The citizen contacted the Lincoln police, saying that her
husband had taken a call on his cellphone from a recorded message
saying they were the Consumer Reports Survey. The message told him
that if he wanted to be removed from their caller list, to press 1.
When he did so, he was then asked to enter his Social Security
number, at which time he disconnected the call.
The number showed
up on his cellphone as 302-268-6660. When the citizen called the
number on her phone, she got the same message, asking for a Social
Please, always remember that for criminals, obtaining your Social
Security number is a key step to identity theft, and it should never
be given out to people you do not know. It is also very seldom if
ever needed in business transactions.
While any business or agency can ask for your number, only a
small handful actually have a right to receive it. Examples of these
would be motor vehicle departments, taxing agencies such as the IRS
or the Illinois Department of Revenue, and welfare and community
service agencies such as Community Action and the Department of
Child and Family Services. Others who are entitled to know your
number are those who are conducting transactions on your behalf
relating to income taxes, such as employers for payroll taxes, and
banks and brokerage firms, tax accountants or preparers.
[to top of second column]
Most other businesses have no legal right to demand your number.
In addition, very few if any of these businesses will ask you to

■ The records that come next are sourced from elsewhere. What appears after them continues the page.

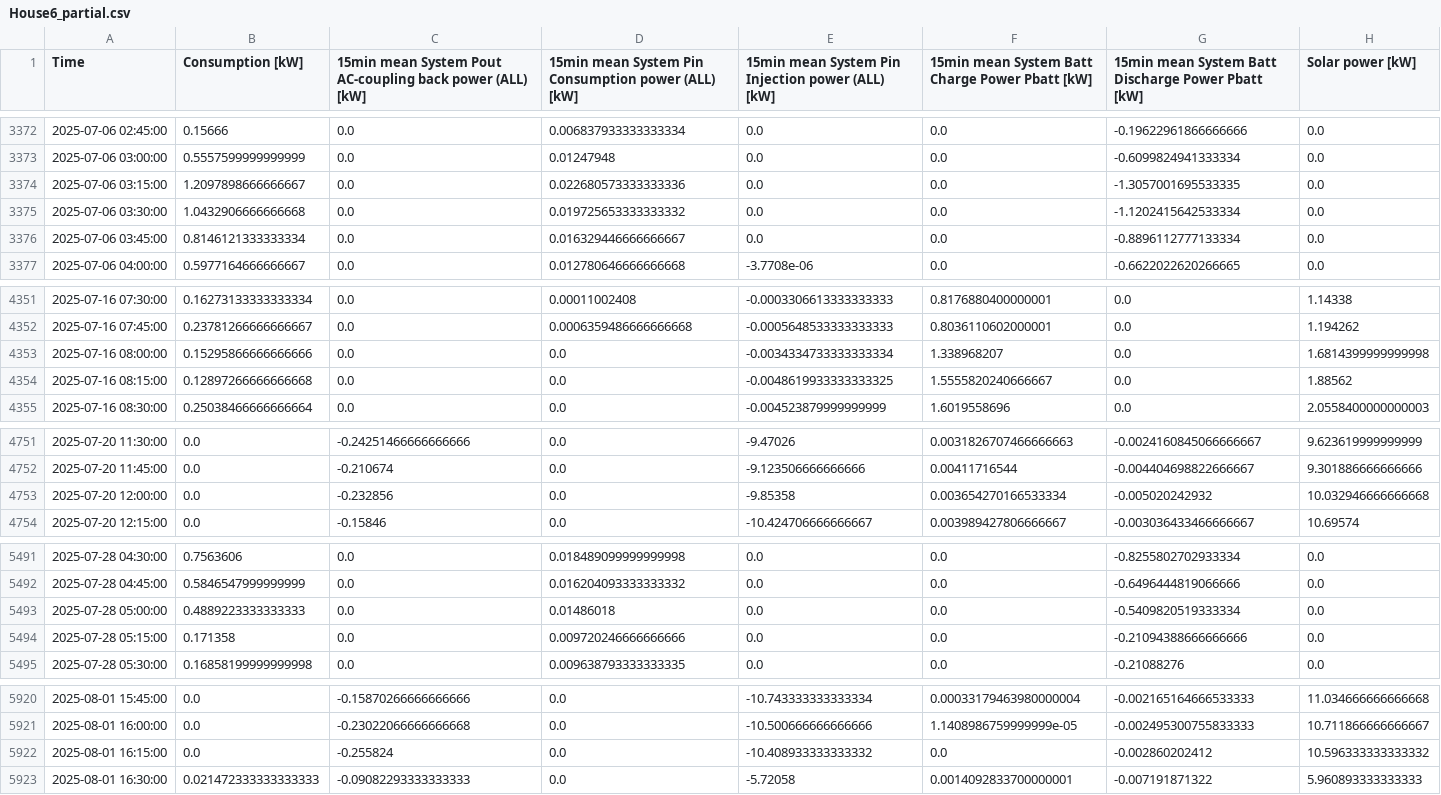
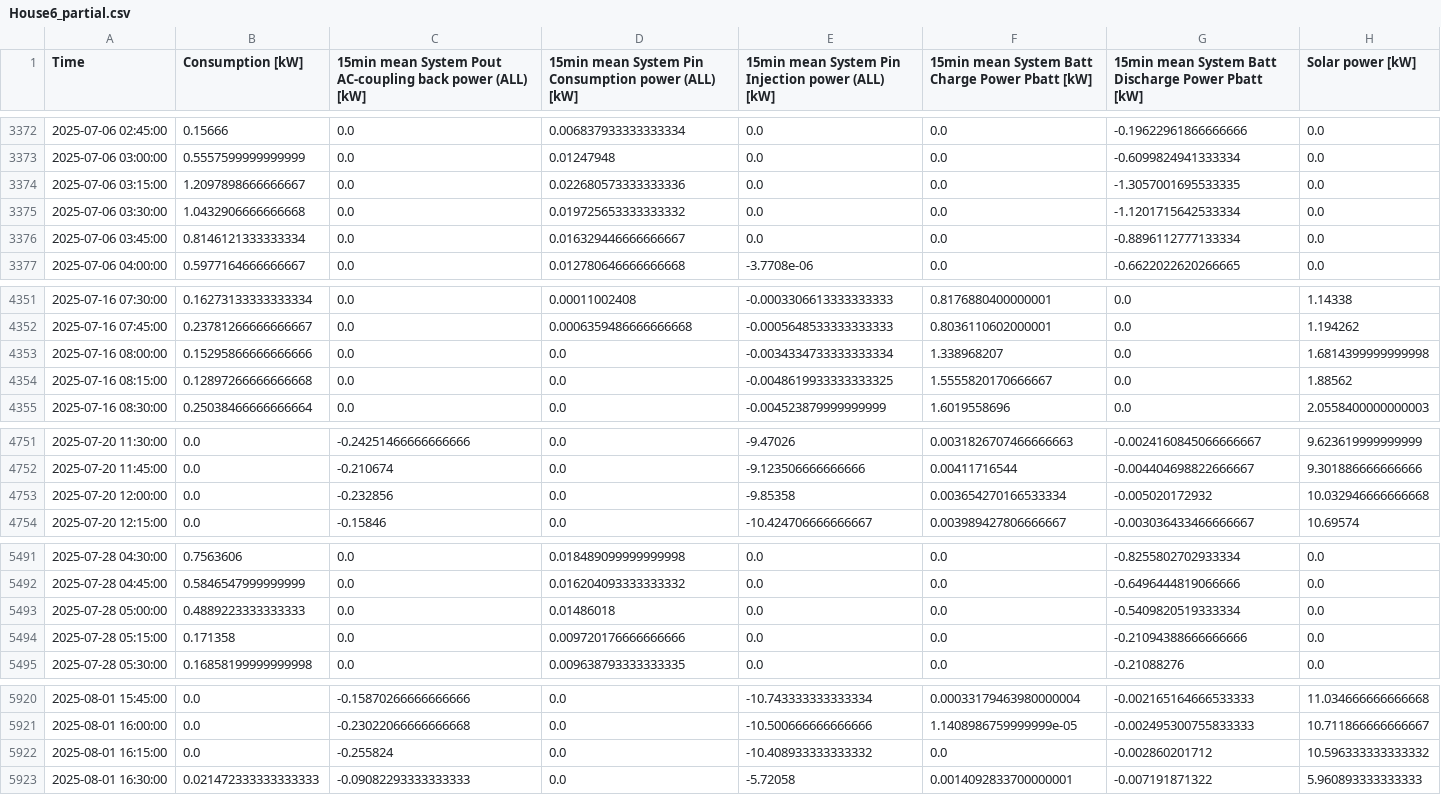
Before and after one commit to moixpo/storagesizer, a CSV file: House6_partial.csv, drawn as a sheet; only a part is shown, gaps mark what is left out; the diff covers the shown part only.

```diff
--- a/House6_partial.csv
+++ b/House6_partial.csv
@@ -3374,3 +3374,3 @@ Time,Consumption [kW],15min mean System Pout AC-coupling back power (ALL) [kW],1
 2025-07-06 03:15:00,1.2097898666666667,0.0,0.022680573333333336,0.0,0.0,-1.3057001695533335,0.0
-2025-07-06 03:30:00,1.0432906666666668,0.0,0.019725653333333332,0.0,0.0,-1.1202415642533334,0.0
+2025-07-06 03:30:00,1.0432906666666668,0.0,0.019725653333333332,0.0,0.0,-1.1201715642533334,0.0
 2025-07-06 03:45:00,0.8146121333333334,0.0,0.016329446666666667,0.0,0.0,-0.8896112777133334,0.0
@@ -4353,3 +4353,3 @@ Time,Consumption [kW],15min mean System Pout AC-coupling back power (ALL) [kW],1
 2025-07-16 08:00:00,0.15295866666666666,0.0,0.0,-0.0034334733333333334,1.338968207,0.0,1.6814399999999998
-2025-07-16 08:15:00,0.12897266666666668,0.0,0.0,-0.0048619933333333325,1.5555820240666667,0.0,1.88562
+2025-07-16 08:15:00,0.12897266666666668,0.0,0.0,-0.0048619933333333325,1.5555820170666667,0.0,1.88562
 2025-07-16 08:30:00,0.25038466666666664,0.0,0.0,-0.004523879999999999,1.6019558696,0.0,2.0558400000000003
@@ -4752,3 +4752,3 @@ Time,Consumption [kW],15min mean System Pout AC-coupling back power (ALL) [kW],1
 2025-07-20 11:45:00,0.0,-0.210674,0.0,-9.123506666666666,0.00411716544,-0.004404698822666667,9.301886666666666
-2025-07-20 12:00:00,0.0,-0.232856,0.0,-9.85358,0.003654270166533334,-0.005020242932,10.032946666666668
+2025-07-20 12:00:00,0.0,-0.232856,0.0,-9.85358,0.003654270166533334,-0.005020172932,10.032946666666668
 2025-07-20 12:15:00,0.0,-0.15846,0.0,-10.424706666666667,0.003989427806666667,-0.003036433466666667,10.69574
@@ -5493,3 +5493,3 @@ Time,Consumption [kW],15min mean System Pout AC-coupling back power (ALL) [kW],1
 2025-07-28 05:00:00,0.4889223333333333,0.0,0.01486018,0.0,0.0,-0.5409820519333334,0.0
-2025-07-28 05:15:00,0.171358,0.0,0.009720246666666666,0.0,0.0,-0.21094388666666666,0.0
+2025-07-28 05:15:00,0.171358,0.0,0.009720176666666666,0.0,0.0,-0.21094388666666666,0.0
 2025-07-28 05:30:00,0.16858199999999998,0.0,0.009638793333333335,0.0,0.0,-0.21088276,0.0
@@ -5921,3 +5921,3 @@ Time,Consumption [kW],15min mean System Pout AC-coupling back power (ALL) [kW],1
 2025-08-01 16:00:00,0.0,-0.23022066666666668,0.0,-10.500666666666666,1.1408986759999999e-05,-0.002495300755833333,10.711866666666667
-2025-08-01 16:15:00,0.0,-0.255824,0.0,-10.408933333333332,0.0,-0.002860202412,10.596333333333332
+2025-08-01 16:15:00,0.0,-0.255824,0.0,-10.408933333333332,0.0,-0.002860201712,10.596333333333332
 2025-08-01 16:30:00,0.021472333333333333,-0.09082293333333333,0.0,-5.72058,0.0014092833700000001,-0.007191871322,5.960893333333333
```
Also changed, not shown: 12 edited cells elsewhere in this file, School1.csv, battery_sim_results.csv, 5 other files.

give that number over the phone, and if they do, you should refuse.
According to Bankrate.com, some businesses that are not entitled
to your Social Security number may refuse to do business with you
without it, but most will instead ask for another personal
identifier or will proceed without it.
[LDN, based on information from Ken
Lincoln Police Department,